I am taking a break from writing brand new blog posts over the summer.
Instead of posting new work I am going to give readers the chance to read material from the archives of this blog.
Starting on Monday, a new-old blog post will appear here every two days, twenty of my favourites from the last four years.
See you all in September, and happy holidays.
I am at a thing. It is not my thing, it is someone else’s thing.
Poets are there. People I love, people I trust. It is a good evening.
There is small talk (not our strong suit), then one asks me ‘Are you writing?’ I demur. I know this has been coming, yet I am floundering. I make a joke about the wine. Then I say what I always say (and immediately wish I hadn’t): ‘I think so, yes.’
I go into a riff about ‘finding’ my folder of poems and ‘discovering’ that poems have ‘appeared there’. ‘So it seems I have been,’ I say. I smile, weakly.
A few days later, I am at another thing. There are people there who I love and trust. Normal people.
Someone I have not seen in a long time comes up to me. ‘Are you still writing?’ she says. I demur. I know this has been coming, yet I flounder.

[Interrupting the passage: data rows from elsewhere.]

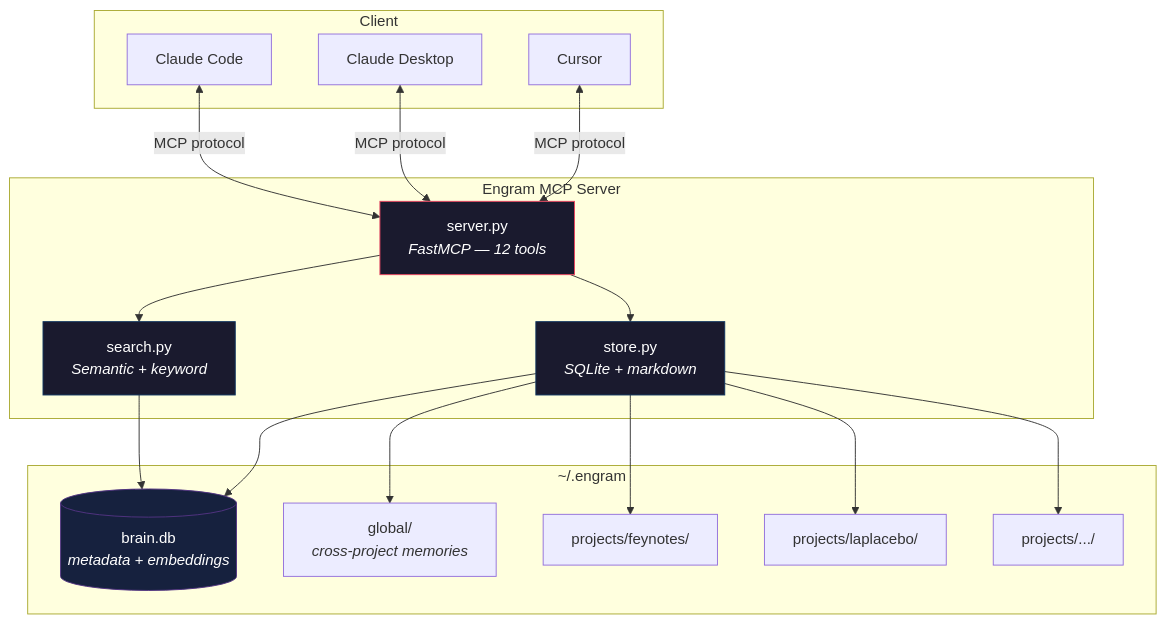
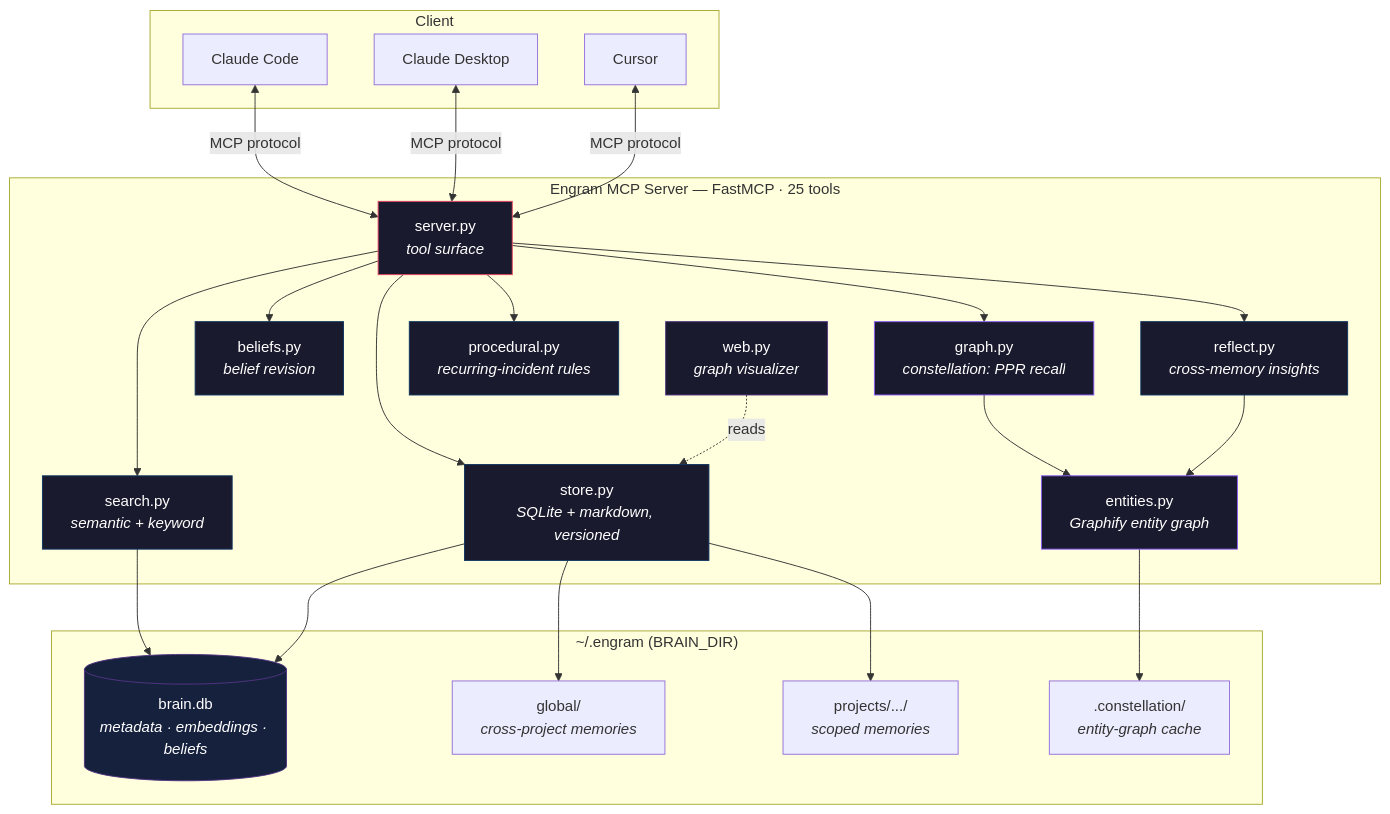
One commit to EliaCinti/engram changed the diagram in README.md. Above: the diagram before and after it, drawn with Mermaid. The commit also changed other lines of this file and 2 other files, not shown here.

First line of the commit message:
docs: README to 25 tools, gitignore personal loaders, server docstring

````diff
--- a/README.md
+++ b/README.md
@@ -59,34 +72,47 @@
 ```mermaid
 graph TB
     subgraph Client
         CC[Claude Code]
         CD[Claude Desktop]
         CU[Cursor]
     end
 
-    subgraph Engram MCP Server
-        S[server.py<br><i>FastMCP — 12 tools</i>]
-        SE[search.py<br><i>Semantic + keyword</i>]
-        ST[store.py<br><i>SQLite + markdown</i>]
+    subgraph Server ["Engram MCP Server — FastMCP · 25 tools"]
+        S[server.py<br><i>tool surface</i>]
+        ST[store.py<br><i>SQLite + markdown, versioned</i>]
+        SE[search.py<br><i>semantic + keyword</i>]
+        GR[graph.py<br><i>constellation: PPR recall</i>]
+        EN[entities.py<br><i>Graphify entity graph</i>]
+        BE[beliefs.py<br><i>belief revision</i>]
+        RE[reflect.py<br><i>cross-memory insights</i>]
+        PR[procedural.py<br><i>recurring-incident rules</i>]
+        WE[web.py<br><i>graph visualizer</i>]
     end
 
-    subgraph Storage ["~/.engram"]
-        DB[(brain.db<br><i>metadata + embeddings</i>)]
+    subgraph Storage ["~/.engram (BRAIN_DIR)"]
+        DB[(brain.db<br><i>metadata · embeddings · beliefs</i>)]
         GL[global/<br><i>cross-project memories</i>]
-        P1[projects/feynotes/]
-        P2[projects/laplacebo/]
-        P3[projects/.../]
+        PJ[projects/.../<br><i>scoped memories</i>]
+        CO[.constellation/<br><i>entity-graph cache</i>]
     end
 
     CC & CD & CU <-->|MCP protocol| S
-    S --> SE
-    S --> ST
+    S --> SE & ST & GR & BE & RE & PR
+    GR --> EN
+    RE --> EN
     SE --> DB
-    ST --> DB
-    ST --> GL & P1 & P2 & P3
+    ST --> DB & GL & PJ
+    EN --> CO
+    WE -.->|reads| ST
 
     style S fill:#1a1a2e,stroke:#e94560,color:#fff
+    style ST fill:#1a1a2e,stroke:#0f3460,color:#fff
     style SE fill:#1a1a2e,stroke:#0f3460,color:#fff
-    style ST fill:#1a1a2e,stroke:#0f3460,color:#fff
+    style GR fill:#1a1a2e,stroke:#8b5cf6,color:#fff
+    style EN fill:#1a1a2e,stroke:#8b5cf6,color:#fff
+    style BE fill:#1a1a2e,stroke:#0f3460,color:#fff
+    style RE fill:#1a1a2e,stroke:#0f3460,color:#fff
+    style PR fill:#1a1a2e,stroke:#0f3460,color:#fff
+    style WE fill:#1a1a2e,stroke:#533483,color:#fff
     style DB fill:#16213e,stroke:#533483,color:#fff
 ```
````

I make a joke about the weather. ‘Yes I am,’ I say.
Later I meditate on the warmth of my friends’ questioning, their genuine care and concern. I think about the assumptions underpinning their queries. The poet’s assumes that I am in a state of wanting to be writing, that is matters to me, that it is the main thing. The friend’s question assumes that other factors may have come into the picture. They like that I write (they may even want me to write), but they also know that people sometimes stop doing what they love, or give up. For this reason I say to them ‘I will write until I die.’ Then we talk about something else.
The truth is, there is no honest answer to either of my friend’s questions. There is no ‘I am writing’. There is only ‘I want to be writing’ or ‘I have written’. The writing is so private, so unspeakable, it is like a dream. I have no memory of doing it, ever. Perhaps the place I was in, or the time of year, but never the actual thing, the act of it. This is why I tell the story of ‘discovering’ some poems: the evidence backs me up. They are a surprise (why else do them?) when they come and they are a surprise months later when I decide to kill them or do something with them.
In between I have no idea what happens. The process. We call it writing. I am not doing any. If I were I wouldn’t tell you.